Exercise objective – Exact copy, pictures excluded: please retype every record below.

BEGIN Data shown

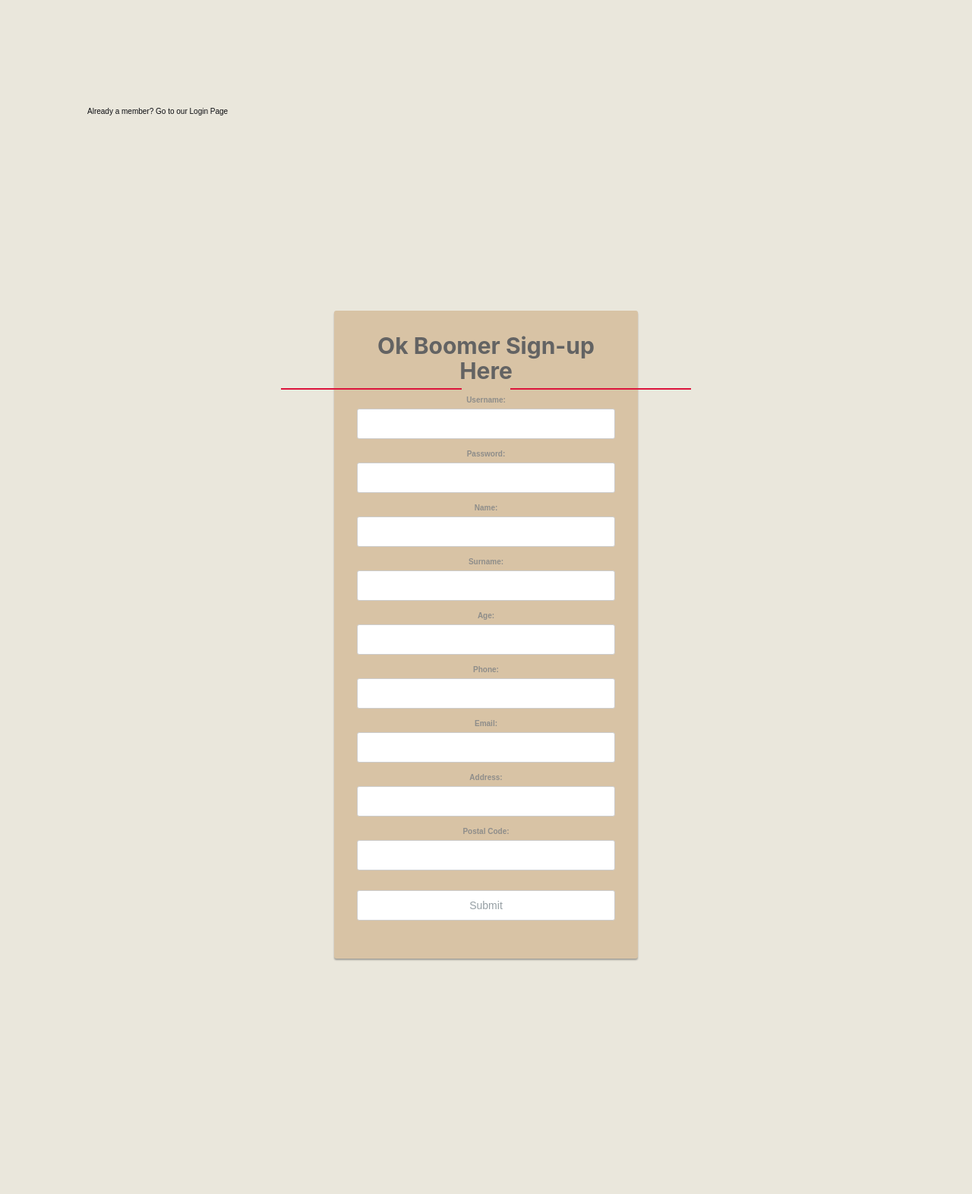
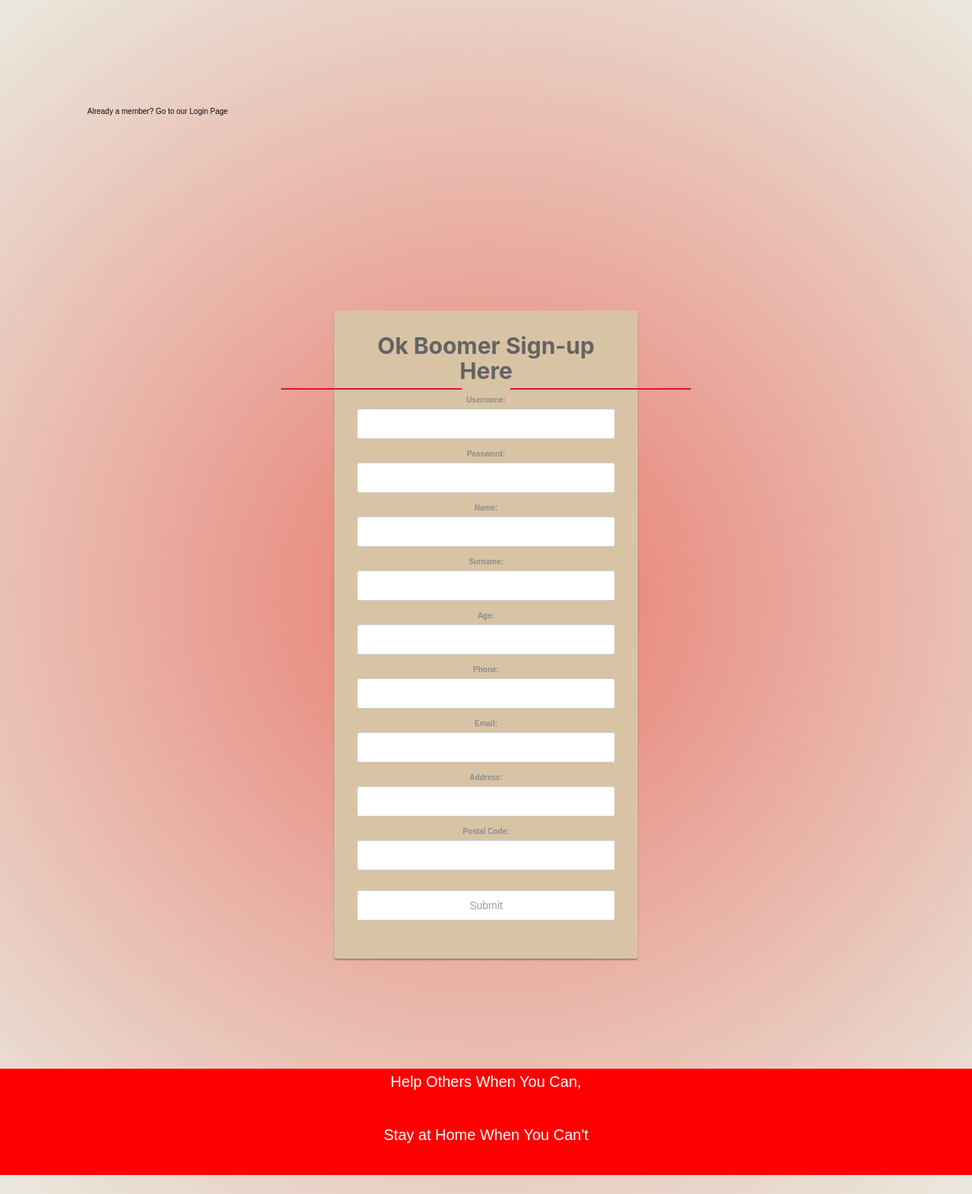
Before and after one commit to Muen342/BoomerConsumer, a Django app: page /corona/signupBoomer in a window 1280 px wide. Shown: the whole page at 76% size. Before the commit the page ends 1265 px from the top, so only its background shows below. Run offline with Django 3.2, Linux system fonts and the light colour scheme; some libraries are stand-ins or nearby versions.

Commit message:
Boomer SIgn Up Ok

```diff
--- a/boomerConsumer/corona/templates/login/boomer_signup.html
+++ b/boomerConsumer/corona/templates/login/boomer_signup.html
@@ -8,7 +8,8 @@
     <meta name="author" content="">
     <title>Boomer Sign Up</title>
     <!-- Bootstrap core CSS -->
-    <link href="https://fonts.googleapis.com/css?family=Roboto:400,700" rel="stylesheet">
+    <link rel="stylesheet" href="https://fonts.googleapis.com/css?family=Poppins">
+
 <title>Bootstrap Simple Registration Form</title>
 <link rel="stylesheet" href="https://maxcdn.bootstrapcdn.com/bootstrap/3.3.7/css/bootstrap.min.css">
 <link rel="stylesheet" href="https://maxcdn.bootstrapcdn.com/bootstrap/3.3.7/css/bootstrap-theme.min.css">
@@ -17,8 +18,9 @@
 <style type="text/css">
     body{
         color: #E85A4F;
-        background: #EAE7DC;
-        font-family: 'Roboto', sans-serif;
+        background: rgb(234,191,179);
+        background: radial-gradient(circle, rgba(234,191,179,1) 0%, rgba(233,128,116,1) 6%, rgba(234,231,220,1) 98%);
+        font-family: 'Poppins', sans-serif;
     }
     .form-control{
         height: 40px;
@@ -110,6 +112,17 @@
     .signup-form form a:hover{
         text-decoration: underline;
     }
+
+    .site-footer {
+      background: orange;
+    }
+
+    #footer-content {
+      background: red;
+    }
+
+
+
 </style>
     <!-- Custom styles for this template -->
     <link href="templates/css/agency.min.css" rel="stylesheet">
@@ -176,3 +189,11 @@
     </div>
     </section>
 </body>
+
+<footer class="site-footer">
+  <div id="footer-content">
+    <center>
+    <p style="color: #fff; font-size: 20px"> Help Others When You Can, <br><br> Stay at Home When You Can't<br><br>
+     </center>
+  </div>
+</footer>
```
Also changed, not shown: boomerConsumer/db.sqlite3.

END Data shown

Response area –
Before and after one commit to Muen342/BoomerConsumer, a Django app: page /corona/signupBoomer in a window 1280 px wide. Shown: the whole page at 76% size. Before the commit the page ends 1265 px from the top, so only its background shows below. Run offline with Django 3.2, Linux system fonts and the light colour scheme; some libraries are stand-ins or nearby versions.

Commit message:
Boomer SIgn Up Ok

```diff
--- a/boomerConsumer/corona/templates/login/boomer_signup.html
+++ b/boomerConsumer/corona/templates/login/boomer_signup.html
@@ -8,7 +8,8 @@
     <meta name="author" content="">
     <title>Boomer Sign Up</title>
     <!-- Bootstrap core CSS -->
-    <link href="https://fonts.googleapis.com/css?family=Roboto:400,700" rel="stylesheet">
+    <link rel="stylesheet" href="https://fonts.googleapis.com/css?family=Poppins">
+
 <title>Bootstrap Simple Registration Form</title>
 <link rel="stylesheet" href="https://maxcdn.bootstrapcdn.com/bootstrap/3.3.7/css/bootstrap.min.css">
 <link rel="stylesheet" href="https://maxcdn.bootstrapcdn.com/bootstrap/3.3.7/css/bootstrap-theme.min.css">
@@ -17,8 +18,9 @@
 <style type="text/css">
     body{
         color: #E85A4F;
-        background: #EAE7DC;
-        font-family: 'Roboto', sans-serif;
+        background: rgb(234,191,179);
+        background: radial-gradient(circle, rgba(234,191,179,1) 0%, rgba(233,128,116,1) 6%, rgba(234,231,220,1) 98%);
+        font-family: 'Poppins', sans-serif;
     }
     .form-control{
         height: 40px;
@@ -110,6 +112,17 @@
     .signup-form form a:hover{
         text-decoration: underline;
     }
+
+    .site-footer {
+      background: orange;
+    }
+
+    #footer-content {
+      background: red;
+    }
+
+
+
 </style>
     <!-- Custom styles for this template -->
     <link href="templates/css/agency.min.css" rel="stylesheet">
@@ -176,3 +189,11 @@
     </div>
     </section>
 </body>
+
+<footer class="site-footer">
+  <div id="footer-content">
+    <center>
+    <p style="color: #fff; font-size: 20px"> Help Others When You Can, <br><br> Stay at Home When You Can't<br><br>
+     </center>
+  </div>
+</footer>
```
Also changed, not shown: boomerConsumer/db.sqlite3.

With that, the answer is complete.